Seven Myths of Color Contrast Accessibility
Setting the record straight on some common misconceptions and the nuances of accessibility guidelines
There’s a growing demand for designers to make their interfaces accessible to all users. It’s important to accommodate users with disabilities, but there are many myths to color contrast accessibility being perpetuated by misinformed people.
They often parrot these myths to discredit a design, without understanding in which situations a color contrast standard applies. Not only that, but they assume an interface is inaccessible whenever color contrast is used to convey information.
Because of this, designers often feel the need to obsess over accessibility, and are misled into believing their interface isn’t accessible when it actually is. This article debunks common color contrast accessibility myths and sets the record straight.
Myth 1: The WCAG requirements are always optimal
The Web Content Accessibility Guidelines (WCAG) is a set of principles used as the standard for determining accessible color contrast. However, these guidelines do not always measure up in practical application. Instead of following them dogmatically, you should use them to guide your design decisions, not dictate them.
One case where the WCAG standards aren’t applicable is with the brightness contrast of white text. Both buttons below have a blue background, but one has white text, and the other has black. When you survey users on which button is easier to read, the majority will tell you the button with the white text is more readable. But the accessibility color contrast ratios tell a different story.

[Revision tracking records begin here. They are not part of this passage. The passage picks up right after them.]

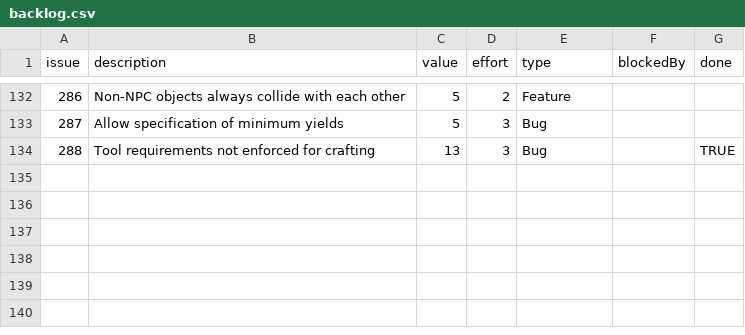
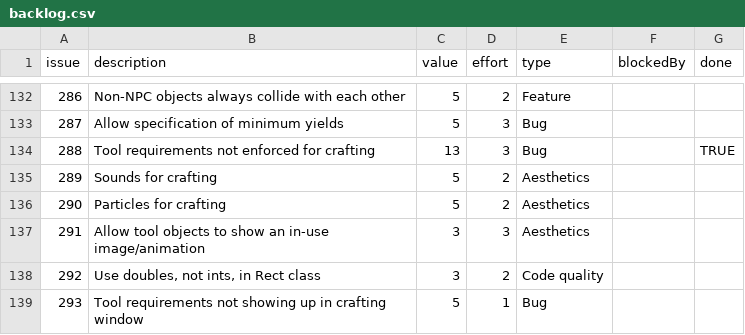
Before and after one commit to timgurto/Hellas, a CSV file: doc/backlog/backlog.csv, drawn as a sheet; only a part is shown, gaps mark what is left out.

```diff
--- a/doc/backlog/backlog.csv
+++ b/doc/backlog/backlog.csv
@@ -134 +134,6 @@ issue,description,value,effort,type,blockedBy,done
 288,Tool requirements not enforced for crafting,13,3,Bug,,TRUE
+289,Sounds for crafting,5,2,Aesthetics,,
+290,Particles for crafting,5,2,Aesthetics,,
+291,Allow tool objects to show an in-use image/animation,3,3,Aesthetics,,
+292,"Use doubles, not ints, in Rect class",3,2,Code quality,,
+293,Tool requirements not showing up in crafting window,5,1,Bug,,
```
Also changed, not shown: 3 other files.
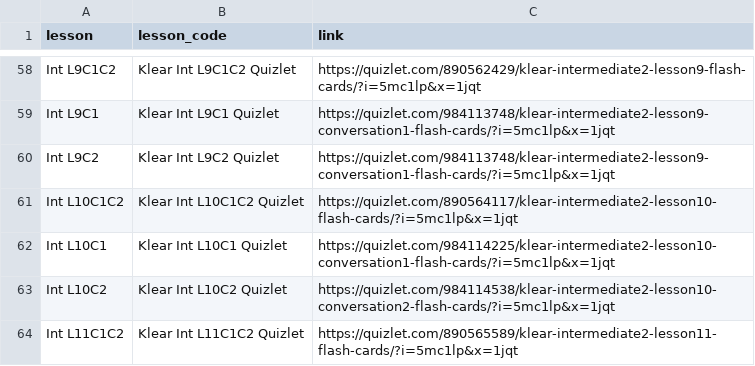
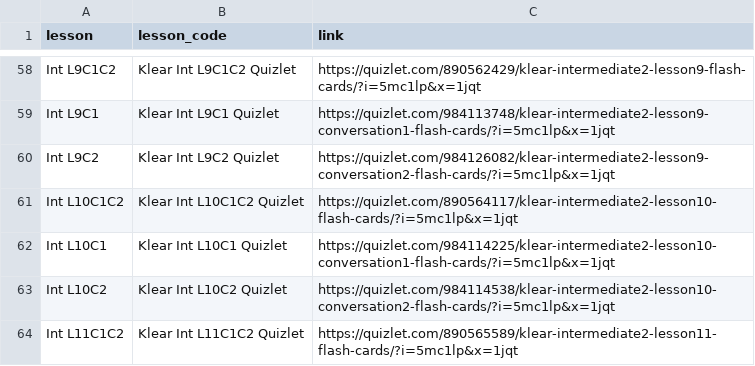
Before and after one commit to JuliaC29/koreanstudy_streamlit, a CSV file: data/fcstr1.csv, drawn as a sheet; only a part is shown, gaps mark what is left out.

Commit message:
File updated

```diff
--- a/data/fcstr1.csv
+++ b/data/fcstr1.csv
@@ -59,3 +59,3 @@ Int L9C1C2,Klear Int L9C1C2 Quizlet,https://quizlet.com/890562429/klear-intermed
 Int L9C1,Klear Int L9C1 Quizlet,https://quizlet.com/984113748/klear-intermediate2-lesson9-conversation1-flash-cards/?i=5mc1lp&x=1jqt
-Int L9C2,Klear Int L9C2 Quizlet,https://quizlet.com/984113748/klear-intermediate2-lesson9-conversation1-flash-cards/?i=5mc1lp&x=1jqt
+Int L9C2,Klear Int L9C2 Quizlet,https://quizlet.com/984126082/klear-intermediate2-lesson9-conversation2-flash-cards/?i=5mc1lp&x=1jqt
 Int L10C1C2,Klear Int L10C1C2 Quizlet,https://quizlet.com/890564117/klear-intermediate2-lesson10-flash-cards/?i=5mc1lp&x=1jqt
```
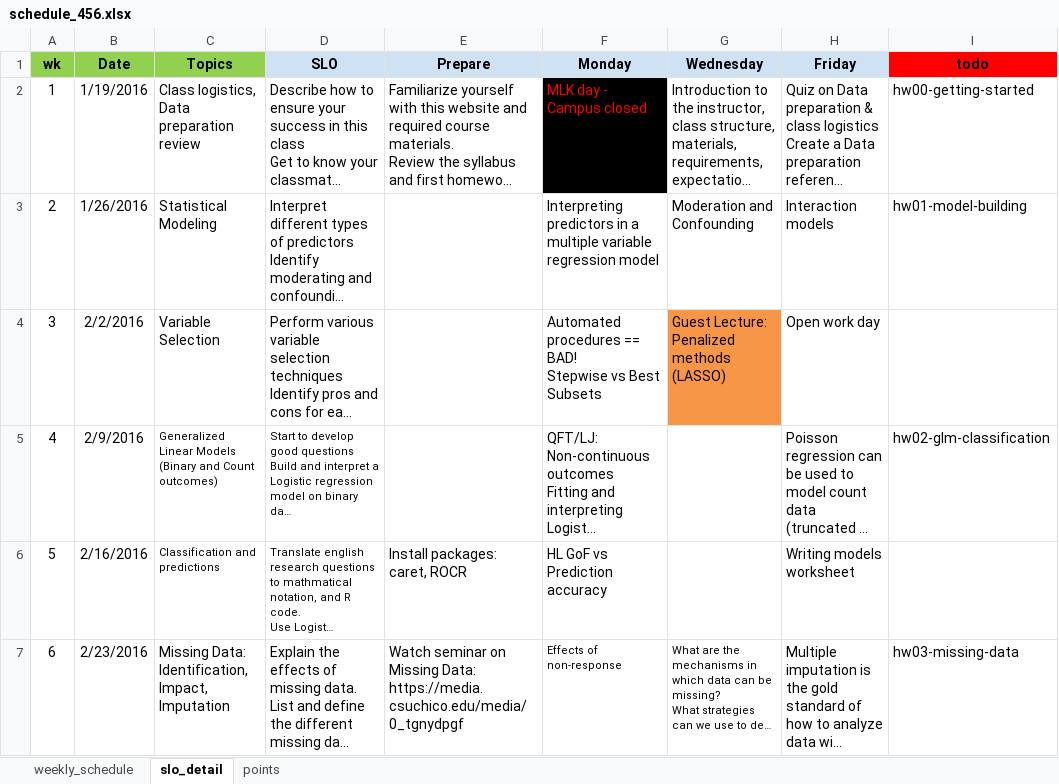
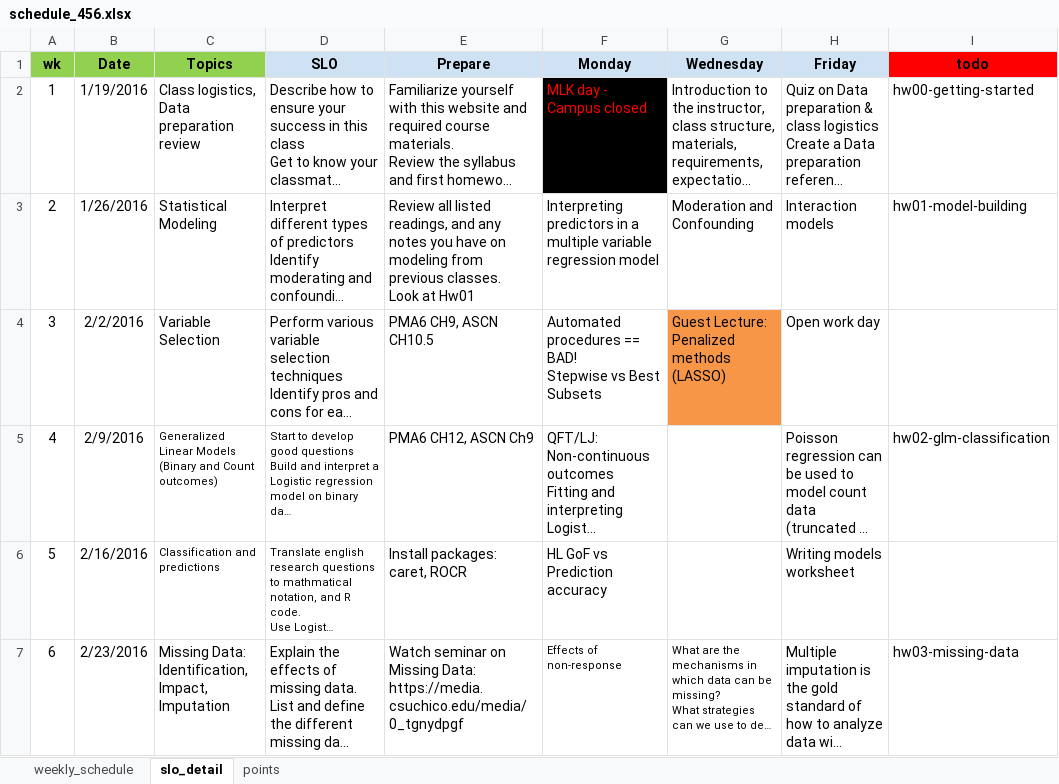
Before and after one commit to norcalbiostat/MATH456, an Excel workbook: schedule_456.xlsx, sheet slo_detail, drawn as a sheet; only a part is shown; long unchanged cells end in …; values as stored, in another font and other column widths than the file's, no borders; ↵ is a line break in a cell; the diff names each change by its address in the sheet, - before the commit and + after, or states it on an @@ line.

Commit message:
add reading and project info

```diff
--- a/schedule_456.xlsx (sheet slo_detail)
+++ b/schedule_456.xlsx (sheet slo_detail)
-E3 (Prepare): (empty)
+E3 (Prepare): Review all listed readings, and any notes you have on modeling from previous classes. ↵ Look at Hw01
-E4 (Prepare): (empty)
+E4 (Prepare): PMA6 CH9, ASCN CH10.5
-E5 (Prepare): (empty)
+E5 (Prepare): PMA6 CH12, ASCN Ch9
```
Also changed, not shown: sheet weekly_schedule, 6 other files.
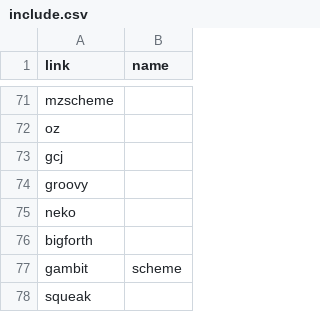
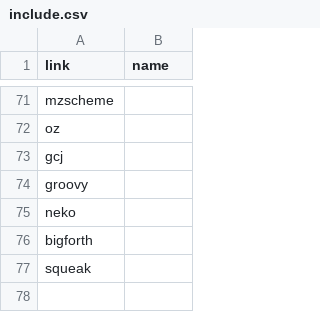
Before and after one commit to kragen/shootout, a CSV file: website/websites/gp4sandbox/include.csv, drawn as a sheet; only a part is shown, gaps mark what is left out.

Commit message:
*** empty log message ***

```diff
--- a/website/websites/gp4sandbox/include.csv
+++ b/website/websites/gp4sandbox/include.csv
@@ -76,3 +76,2 @@ neko,
 bigforth,
-gambit,scheme
 squeak,
```
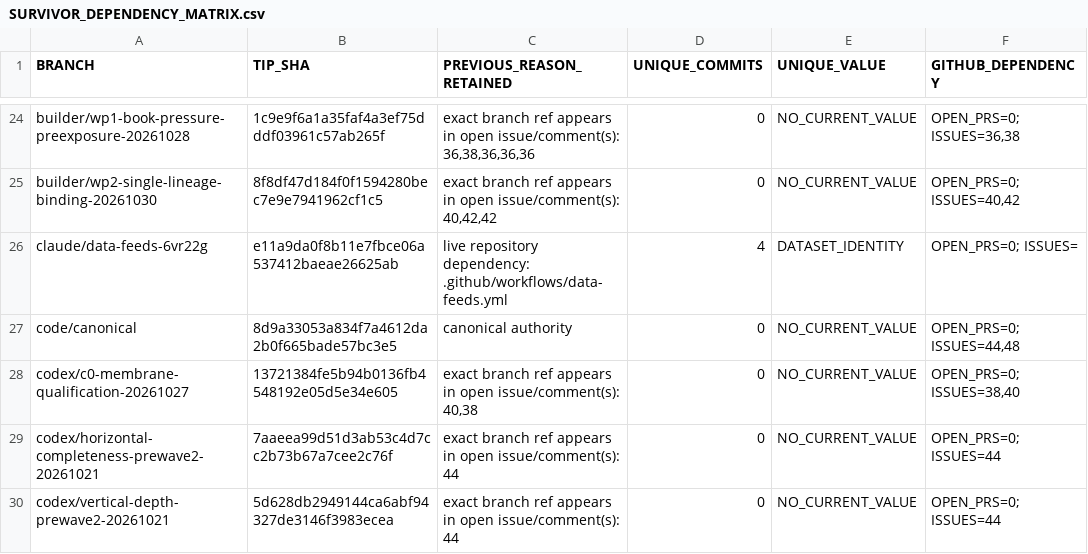
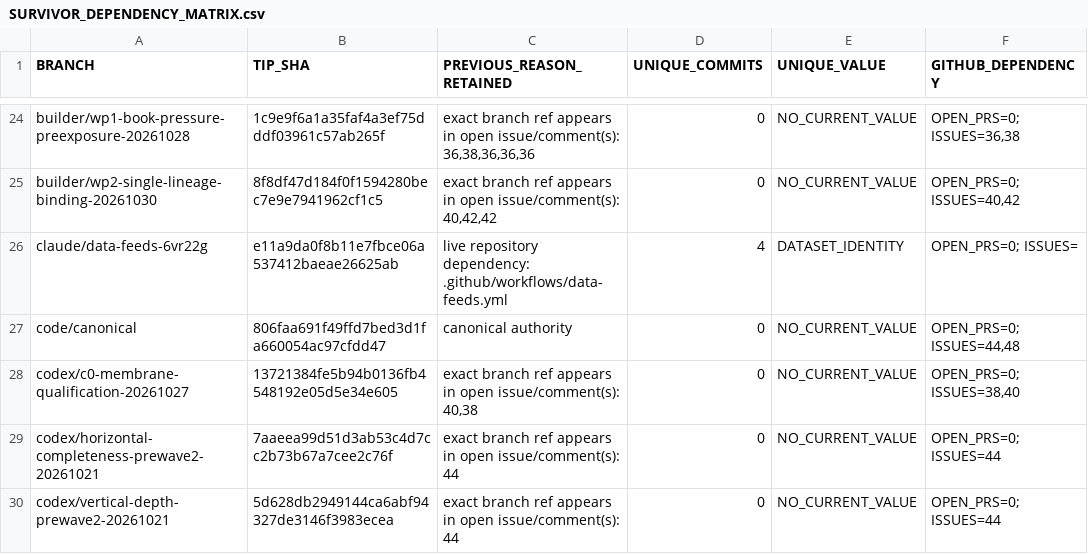
Before and after one commit to fahimahmedb/Quant-Trade, a CSV file: governance/cleanup-20261101/SURVIVOR_DEPENDENCY_MATRIX.csv, drawn as a sheet; only a part is shown, gaps mark what is left out; the diff covers the shown part only; the diff names each change by its address in the sheet, - before the commit and + after, or states it on an @@ line.

```diff
--- a/governance/cleanup-20261101/SURVIVOR_DEPENDENCY_MATRIX.csv
+++ b/governance/cleanup-20261101/SURVIVOR_DEPENDENCY_MATRIX.csv
-B27 (TIP_SHA): 8d9a33053a834f7a4612da2b0f665bade57bc3e5
+B27 (TIP_SHA): 806faa691f49ffd7bed3d1fa660054ac97cfdd47
```
Also changed, not shown: 11 edited cells elsewhere in this file, 2 other files.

The contrast ratio for the black text is 5.41, which passes the requirement. However, the contrast ratio for the white text is 2.94, which fails it. According to the contrast requirements, the button with white text should be less readable, but it’s actually more readable.